→ Try it
Please reproduce all of the lines below, word for word and in full.

START Data to examine

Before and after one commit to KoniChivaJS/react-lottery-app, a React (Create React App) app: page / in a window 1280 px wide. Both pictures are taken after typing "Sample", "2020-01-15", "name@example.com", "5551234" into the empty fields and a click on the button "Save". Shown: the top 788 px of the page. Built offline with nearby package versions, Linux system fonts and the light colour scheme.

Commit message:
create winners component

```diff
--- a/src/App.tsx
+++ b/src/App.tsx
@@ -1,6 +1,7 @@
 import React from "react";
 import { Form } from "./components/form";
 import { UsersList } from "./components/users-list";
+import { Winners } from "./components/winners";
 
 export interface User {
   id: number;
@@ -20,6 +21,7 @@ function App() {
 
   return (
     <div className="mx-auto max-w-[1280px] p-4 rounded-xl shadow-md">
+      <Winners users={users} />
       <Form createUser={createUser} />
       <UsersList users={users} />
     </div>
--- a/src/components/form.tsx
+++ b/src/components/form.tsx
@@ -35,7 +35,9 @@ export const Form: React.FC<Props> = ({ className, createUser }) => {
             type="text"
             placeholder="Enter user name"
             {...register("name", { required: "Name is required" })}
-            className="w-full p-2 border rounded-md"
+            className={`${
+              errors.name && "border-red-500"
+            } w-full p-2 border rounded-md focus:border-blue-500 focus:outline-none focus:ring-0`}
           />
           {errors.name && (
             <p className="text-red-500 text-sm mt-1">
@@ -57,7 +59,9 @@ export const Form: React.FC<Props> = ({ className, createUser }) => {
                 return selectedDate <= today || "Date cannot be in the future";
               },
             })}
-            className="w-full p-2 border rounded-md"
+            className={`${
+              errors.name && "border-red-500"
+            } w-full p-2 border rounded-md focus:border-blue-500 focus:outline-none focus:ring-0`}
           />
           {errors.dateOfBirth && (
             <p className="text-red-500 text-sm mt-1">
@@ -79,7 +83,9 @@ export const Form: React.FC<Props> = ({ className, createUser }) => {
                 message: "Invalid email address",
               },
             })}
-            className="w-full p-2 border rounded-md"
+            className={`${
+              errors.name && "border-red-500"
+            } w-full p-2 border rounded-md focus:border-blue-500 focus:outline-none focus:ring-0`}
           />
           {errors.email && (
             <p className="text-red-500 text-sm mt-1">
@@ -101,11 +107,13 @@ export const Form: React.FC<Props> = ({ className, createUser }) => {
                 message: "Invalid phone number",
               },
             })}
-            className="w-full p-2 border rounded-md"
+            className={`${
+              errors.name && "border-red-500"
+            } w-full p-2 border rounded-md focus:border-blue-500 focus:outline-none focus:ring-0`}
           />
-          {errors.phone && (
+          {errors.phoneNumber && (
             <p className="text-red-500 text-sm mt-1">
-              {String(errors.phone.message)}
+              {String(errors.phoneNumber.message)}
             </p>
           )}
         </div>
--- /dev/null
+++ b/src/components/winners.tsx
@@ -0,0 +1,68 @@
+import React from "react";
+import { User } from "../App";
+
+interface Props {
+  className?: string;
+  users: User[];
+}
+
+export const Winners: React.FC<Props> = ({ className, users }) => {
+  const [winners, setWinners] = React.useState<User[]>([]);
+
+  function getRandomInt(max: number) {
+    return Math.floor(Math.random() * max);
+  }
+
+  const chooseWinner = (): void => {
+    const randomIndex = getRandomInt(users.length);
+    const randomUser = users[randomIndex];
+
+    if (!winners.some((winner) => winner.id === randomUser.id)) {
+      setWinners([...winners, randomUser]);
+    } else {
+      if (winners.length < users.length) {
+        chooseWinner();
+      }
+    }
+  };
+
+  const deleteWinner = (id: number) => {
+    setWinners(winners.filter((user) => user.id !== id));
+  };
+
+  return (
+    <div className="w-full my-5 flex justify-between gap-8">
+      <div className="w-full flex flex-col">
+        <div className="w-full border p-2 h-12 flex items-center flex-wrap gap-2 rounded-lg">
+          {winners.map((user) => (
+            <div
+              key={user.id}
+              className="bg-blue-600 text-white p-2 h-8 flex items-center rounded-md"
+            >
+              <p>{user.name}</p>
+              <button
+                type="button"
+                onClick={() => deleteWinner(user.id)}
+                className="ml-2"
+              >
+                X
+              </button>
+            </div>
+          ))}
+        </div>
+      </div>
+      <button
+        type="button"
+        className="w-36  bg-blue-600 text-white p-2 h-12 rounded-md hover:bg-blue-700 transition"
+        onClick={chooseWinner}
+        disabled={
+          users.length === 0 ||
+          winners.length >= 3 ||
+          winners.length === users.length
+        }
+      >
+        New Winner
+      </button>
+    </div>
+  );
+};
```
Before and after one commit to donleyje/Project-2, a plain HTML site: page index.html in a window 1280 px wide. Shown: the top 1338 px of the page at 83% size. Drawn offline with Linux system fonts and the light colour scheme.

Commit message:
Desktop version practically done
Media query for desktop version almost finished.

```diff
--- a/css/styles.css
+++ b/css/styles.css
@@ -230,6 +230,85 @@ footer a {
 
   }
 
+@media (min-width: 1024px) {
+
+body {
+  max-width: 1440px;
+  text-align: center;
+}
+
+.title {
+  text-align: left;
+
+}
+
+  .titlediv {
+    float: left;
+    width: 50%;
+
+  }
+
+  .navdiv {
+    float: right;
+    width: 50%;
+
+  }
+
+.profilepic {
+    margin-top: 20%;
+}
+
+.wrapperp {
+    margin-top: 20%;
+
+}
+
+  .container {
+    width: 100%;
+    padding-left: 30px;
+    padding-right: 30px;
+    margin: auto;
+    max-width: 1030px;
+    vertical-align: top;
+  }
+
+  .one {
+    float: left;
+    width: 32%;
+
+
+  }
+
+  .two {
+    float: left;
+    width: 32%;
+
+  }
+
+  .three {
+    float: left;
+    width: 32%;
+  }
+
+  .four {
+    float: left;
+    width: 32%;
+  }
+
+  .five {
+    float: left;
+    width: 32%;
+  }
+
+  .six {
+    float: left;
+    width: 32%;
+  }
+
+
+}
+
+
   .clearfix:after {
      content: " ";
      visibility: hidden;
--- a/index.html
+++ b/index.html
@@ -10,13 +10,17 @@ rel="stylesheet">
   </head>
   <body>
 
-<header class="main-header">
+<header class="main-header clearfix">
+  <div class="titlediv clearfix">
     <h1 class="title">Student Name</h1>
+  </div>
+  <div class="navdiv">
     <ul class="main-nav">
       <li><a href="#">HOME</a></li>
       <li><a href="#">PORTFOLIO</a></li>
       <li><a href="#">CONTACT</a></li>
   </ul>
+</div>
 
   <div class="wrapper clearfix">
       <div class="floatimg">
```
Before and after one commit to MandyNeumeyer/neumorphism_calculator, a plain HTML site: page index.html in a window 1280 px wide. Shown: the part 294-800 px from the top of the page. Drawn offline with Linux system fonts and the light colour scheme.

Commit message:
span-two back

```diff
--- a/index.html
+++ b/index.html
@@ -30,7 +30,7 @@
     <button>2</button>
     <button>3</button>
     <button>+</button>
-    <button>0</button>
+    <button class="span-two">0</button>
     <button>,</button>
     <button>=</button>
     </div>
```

END Data to examine

→ Problem solution
Before and after one commit to KoniChivaJS/react-lottery-app, a React (Create React App) app: page / in a window 1280 px wide. Both pictures are taken after typing "Sample", "2020-01-15", "name@example.com", "5551234" into the empty fields and a click on the button "Save". Shown: the top 788 px of the page. Built offline with nearby package versions, Linux system fonts and the light colour scheme.

Commit message:
create winners component

```diff
--- a/src/App.tsx
+++ b/src/App.tsx
@@ -1,6 +1,7 @@
 import React from "react";
 import { Form } from "./components/form";
 import { UsersList } from "./components/users-list";
+import { Winners } from "./components/winners";
 
 export interface User {
   id: number;
@@ -20,6 +21,7 @@ function App() {
 
   return (
     <div className="mx-auto max-w-[1280px] p-4 rounded-xl shadow-md">
+      <Winners users={users} />
       <Form createUser={createUser} />
       <UsersList users={users} />
     </div>
--- a/src/components/form.tsx
+++ b/src/components/form.tsx
@@ -35,7 +35,9 @@ export const Form: React.FC<Props> = ({ className, createUser }) => {
             type="text"
             placeholder="Enter user name"
             {...register("name", { required: "Name is required" })}
-            className="w-full p-2 border rounded-md"
+            className={`${
+              errors.name && "border-red-500"
+            } w-full p-2 border rounded-md focus:border-blue-500 focus:outline-none focus:ring-0`}
           />
           {errors.name && (
             <p className="text-red-500 text-sm mt-1">
@@ -57,7 +59,9 @@ export const Form: React.FC<Props> = ({ className, createUser }) => {
                 return selectedDate <= today || "Date cannot be in the future";
               },
             })}
-            className="w-full p-2 border rounded-md"
+            className={`${
+              errors.name && "border-red-500"
+            } w-full p-2 border rounded-md focus:border-blue-500 focus:outline-none focus:ring-0`}
           />
           {errors.dateOfBirth && (
             <p className="text-red-500 text-sm mt-1">
@@ -79,7 +83,9 @@ export const Form: React.FC<Props> = ({ className, createUser }) => {
                 message: "Invalid email address",
               },
             })}
-            className="w-full p-2 border rounded-md"
+            className={`${
+              errors.name && "border-red-500"
+            } w-full p-2 border rounded-md focus:border-blue-500 focus:outline-none focus:ring-0`}
           />
           {errors.email && (
             <p className="text-red-500 text-sm mt-1">
@@ -101,11 +107,13 @@ export const Form: React.FC<Props> = ({ className, createUser }) => {
                 message: "Invalid phone number",
               },
             })}
-            className="w-full p-2 border rounded-md"
+            className={`${
+              errors.name && "border-red-500"
+            } w-full p-2 border rounded-md focus:border-blue-500 focus:outline-none focus:ring-0`}
           />
-          {errors.phone && (
+          {errors.phoneNumber && (
             <p className="text-red-500 text-sm mt-1">
-              {String(errors.phone.message)}
+              {String(errors.phoneNumber.message)}
             </p>
           )}
         </div>
--- /dev/null
+++ b/src/components/winners.tsx
@@ -0,0 +1,68 @@
+import React from "react";
+import { User } from "../App";
+
+interface Props {
+  className?: string;
+  users: User[];
+}
+
+export const Winners: React.FC<Props> = ({ className, users }) => {
+  const [winners, setWinners] = React.useState<User[]>([]);
+
+  function getRandomInt(max: number) {
+    return Math.floor(Math.random() * max);
+  }
+
+  const chooseWinner = (): void => {
+    const randomIndex = getRandomInt(users.length);
+    const randomUser = users[randomIndex];
+
+    if (!winners.some((winner) => winner.id === randomUser.id)) {
+      setWinners([...winners, randomUser]);
+    } else {
+      if (winners.length < users.length) {
+        chooseWinner();
+      }
+    }
+  };
+
+  const deleteWinner = (id: number) => {
+    setWinners(winners.filter((user) => user.id !== id));
+  };
+
+  return (
+    <div className="w-full my-5 flex justify-between gap-8">
+      <div className="w-full flex flex-col">
+        <div className="w-full border p-2 h-12 flex items-center flex-wrap gap-2 rounded-lg">
+          {winners.map((user) => (
+            <div
+              key={user.id}
+              className="bg-blue-600 text-white p-2 h-8 flex items-center rounded-md"
+            >
+              <p>{user.name}</p>
+              <button
+                type="button"
+                onClick={() => deleteWinner(user.id)}
+                className="ml-2"
+              >
+                X
+              </button>
+            </div>
+          ))}
+        </div>
+      </div>
+      <button
+        type="button"
+        className="w-36  bg-blue-600 text-white p-2 h-12 rounded-md hover:bg-blue-700 transition"
+        onClick={chooseWinner}
+        disabled={
+          users.length === 0 ||
+          winners.length >= 3 ||
+          winners.length === users.length
+        }
+      >
+        New Winner
+      </button>
+    </div>
+  );
+};
```
Before and after one commit to donleyje/Project-2, a plain HTML site: page index.html in a window 1280 px wide. Shown: the top 1338 px of the page at 83% size. Drawn offline with Linux system fonts and the light colour scheme.

Commit message:
Desktop version practically done
Media query for desktop version almost finished.

```diff
--- a/css/styles.css
+++ b/css/styles.css
@@ -230,6 +230,85 @@ footer a {
 
   }
 
+@media (min-width: 1024px) {
+
+body {
+  max-width: 1440px;
+  text-align: center;
+}
+
+.title {
+  text-align: left;
+
+}
+
+  .titlediv {
+    float: left;
+    width: 50%;
+
+  }
+
+  .navdiv {
+    float: right;
+    width: 50%;
+
+  }
+
+.profilepic {
+    margin-top: 20%;
+}
+
+.wrapperp {
+    margin-top: 20%;
+
+}
+
+  .container {
+    width: 100%;
+    padding-left: 30px;
+    padding-right: 30px;
+    margin: auto;
+    max-width: 1030px;
+    vertical-align: top;
+  }
+
+  .one {
+    float: left;
+    width: 32%;
+
+
+  }
+
+  .two {
+    float: left;
+    width: 32%;
+
+  }
+
+  .three {
+    float: left;
+    width: 32%;
+  }
+
+  .four {
+    float: left;
+    width: 32%;
+  }
+
+  .five {
+    float: left;
+    width: 32%;
+  }
+
+  .six {
+    float: left;
+    width: 32%;
+  }
+
+
+}
+
+
   .clearfix:after {
      content: " ";
      visibility: hidden;
--- a/index.html
+++ b/index.html
@@ -10,13 +10,17 @@ rel="stylesheet">
   </head>
   <body>
 
-<header class="main-header">
+<header class="main-header clearfix">
+  <div class="titlediv clearfix">
     <h1 class="title">Student Name</h1>
+  </div>
+  <div class="navdiv">
     <ul class="main-nav">
       <li><a href="#">HOME</a></li>
       <li><a href="#">PORTFOLIO</a></li>
       <li><a href="#">CONTACT</a></li>
   </ul>
+</div>
 
   <div class="wrapper clearfix">
       <div class="floatimg">
```
Before and after one commit to MandyNeumeyer/neumorphism_calculator, a plain HTML site: page index.html in a window 1280 px wide. Shown: the part 294-800 px from the top of the page. Drawn offline with Linux system fonts and the light colour scheme.

Commit message:
span-two back

```diff
--- a/index.html
+++ b/index.html
@@ -30,7 +30,7 @@
     <button>2</button>
     <button>3</button>
     <button>+</button>
-    <button>0</button>
+    <button class="span-two">0</button>
     <button>,</button>
     <button>=</button>
     </div>
```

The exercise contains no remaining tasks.